These are some possible strategies that social work organisations can use to proactively identify people who are not balanced and support their development, but they are not exhaustive or exclusive. Social work organisations may find other strategies that suit their own context and goals. The important thing is that social work organisations are committed to enhancing the quality and effectiveness of their practice and research.
Then, once these areas for growth and development are acknowledged and recognised, organisations can put in place a variety of strategies to support growth.
Organisations can support people who are needing development in an area of their three-legged stool by using various strategies, such as:

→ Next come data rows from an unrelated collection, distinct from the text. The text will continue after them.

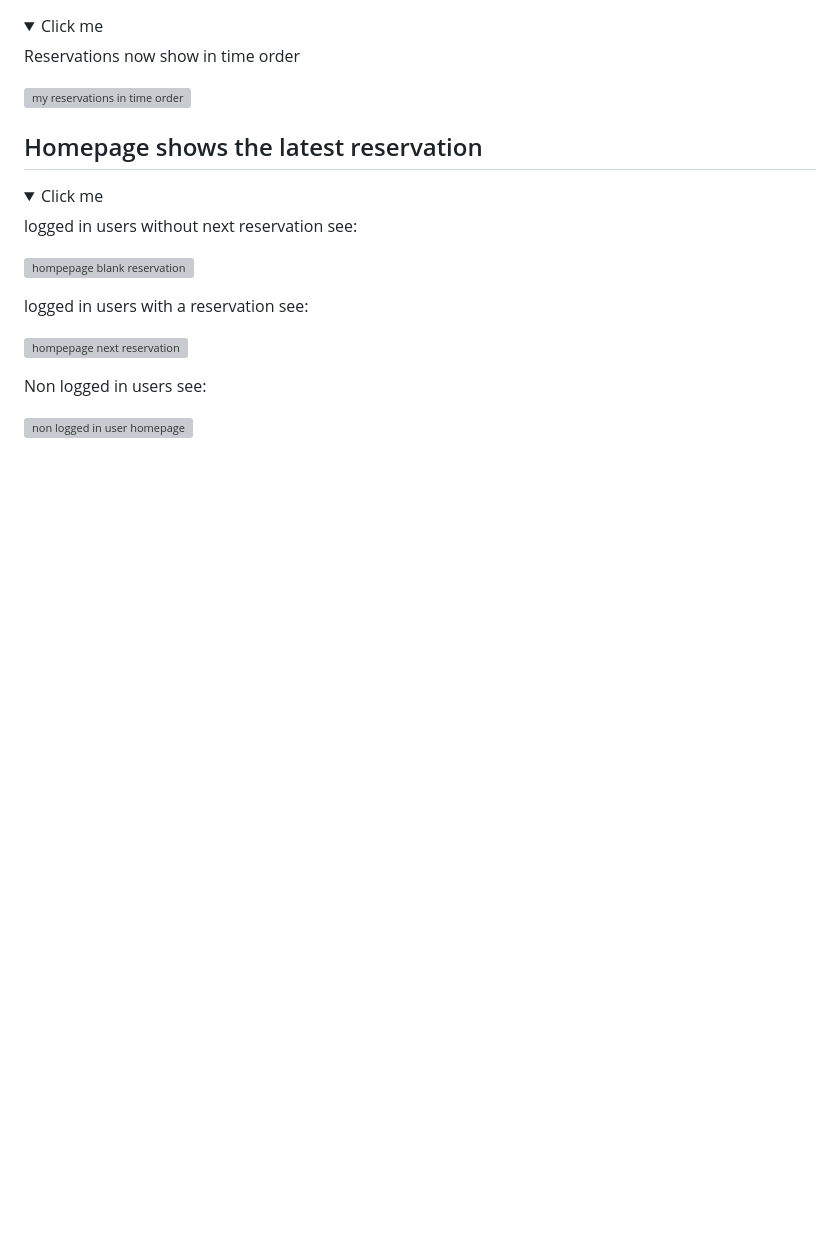
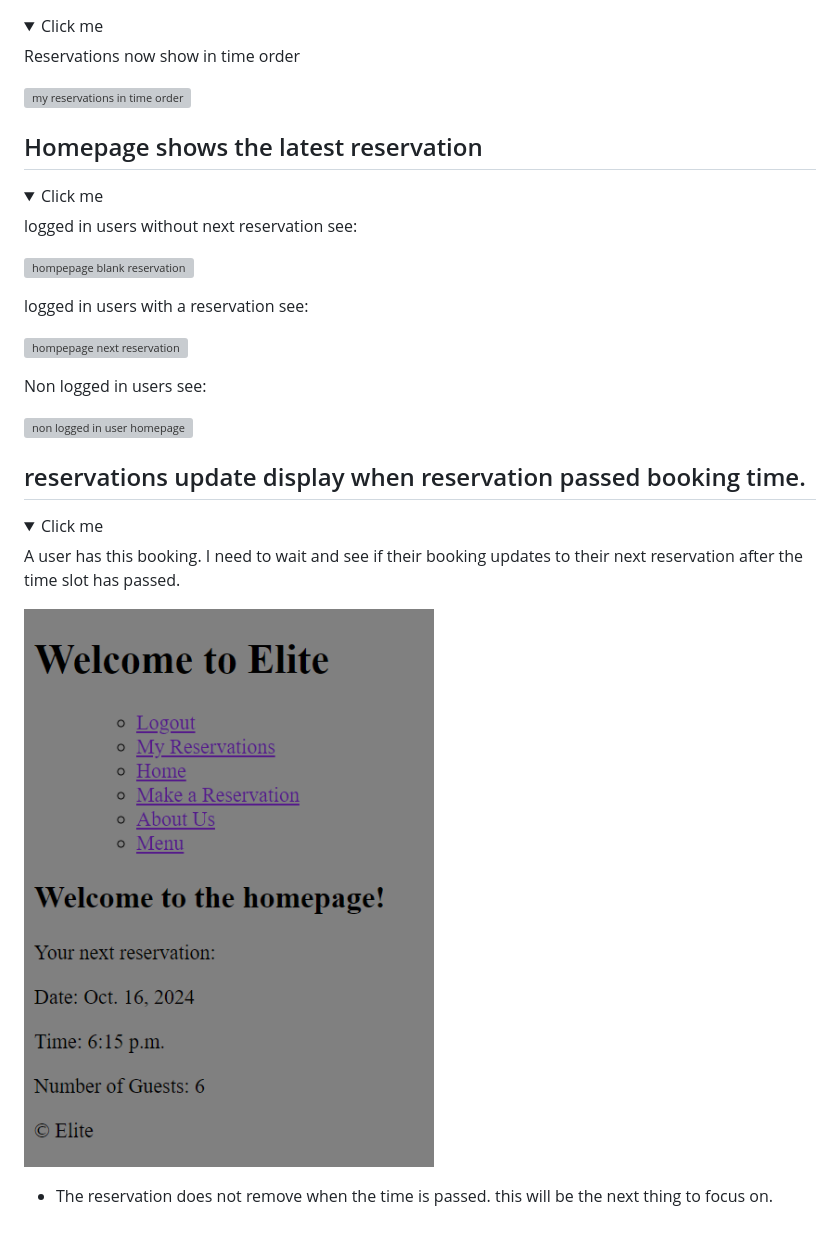
Before and after one commit to DanParkinson/project-4-django, a Markdown page: TESTING.md, the part around the change. Drawn GitHub-style; pictures changed too: docs/testing/outdated-reservations01.png (added); folded sections open; blank space fills up the shorter version; grey boxes are pictures that could not be loaded.

Commit message:
end of session commit

```diff
--- a/TESTING.md
+++ b/TESTING.md
@@ -270,3 +270,16 @@ Non logged in users see:
 ![non logged in user homepage](docs/testing/homepage_reservations03.png)
 
 </details>
+
+## reservations update display when reservation passed booking time.
+
+<details>
+<summary>Click me</summary>
+
+A user has this booking. I need to wait and see if their booking updates to their next reservation after the time slot has passed.
+
+![near expiration booking](docs/testing/outdated-reservations01.png)
+
+- The reservation does not remove when the time is passed. this will be the next thing to focus on.
+
+</details>
```
Also changed, not shown: AGILE.md (+2 -0 lines), 1 other file.
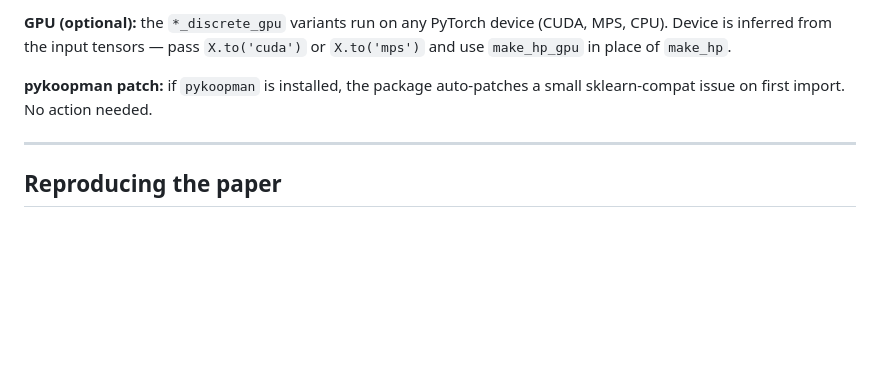
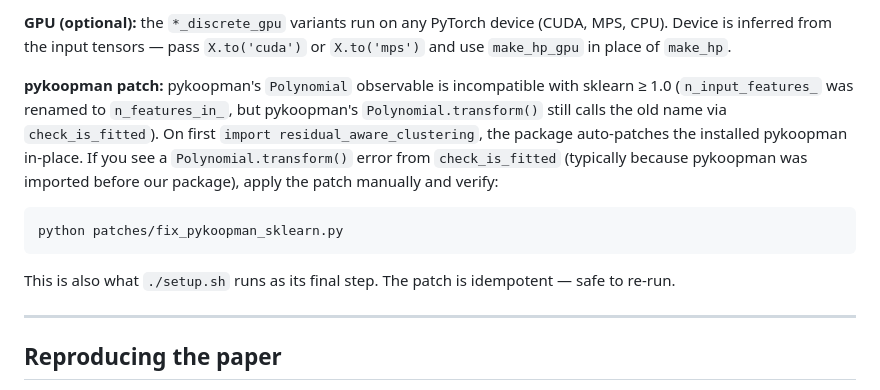
Before and after one commit to agencyenterprise/cluster_weighted_edmd, a Markdown page: README.md, the part around the change. GitHub-like rendering; blank space fills up the shorter version.

Commit message:
added pykoopman instructions

````diff
--- a/README.md
+++ b/README.md
@@ -139,8 +139,21 @@ root.
 (CUDA, MPS, CPU). Device is inferred from the input tensors — pass
 `X.to('cuda')` or `X.to('mps')` and use `make_hp_gpu` in place of `make_hp`.
 
-**pykoopman patch:** if `pykoopman` is installed, the package auto-patches a
-small sklearn-compat issue on first import. No action needed.
+**pykoopman patch:** pykoopman's `Polynomial` observable is incompatible with
+sklearn ≥ 1.0 (`n_input_features_` was renamed to `n_features_in_`, but
+pykoopman's `Polynomial.transform()` still calls the old name via
+`check_is_fitted`). On first `import residual_aware_clustering`, the package
+auto-patches the installed pykoopman in-place. If you see a
+`Polynomial.transform()` error from `check_is_fitted` (typically because
+pykoopman was imported before our package), apply the patch manually and
+verify:
+
+```bash
+python patches/fix_pykoopman_sklearn.py
+```
+
+This is also what `./setup.sh` runs as its final step. The patch is
+idempotent — safe to re-run.
 
 ---
 
````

They can provide professional development opportunities for their staff to enhance their knowledge, skills and values in their practice, research/theory, and personal life domains. They can also provide financial support or study leave for their staff to pursue further education or training.
They can provide supervision and mentoring for their staff to receive guidance, feedback and support for their practice issues and challenges. They can also provide peer support or learning groups for their staff to share and learn from each other’s experiences and perspectives.
They can provide performance appraisal and development planning for their staff to assess their strengths and weaknesses in their practice, research/theory, and personal life domains. They can also provide personalised goals and action plans for their staff to improve or supplement their knowledge, skills and values in the areas that they need development.
They can provide recognition and reward for their staff to acknowledge and appreciate their achievements and contributions in their practice, research/theory, and personal life domains. They can also provide feedback and improvement suggestions for their staff to identify and address their gaps or errors in their practice, research/theory, and personal life domains.
These are some possible strategies that organisations can use to support people who are needing development in an area of their three-legged stool, but they are not exhaustive or exclusive. One of the areas that Bellbird seeks to support with is enhancing safe and competent practitioners to effectively delivery social services. To support in any of these areas please do talk to us today.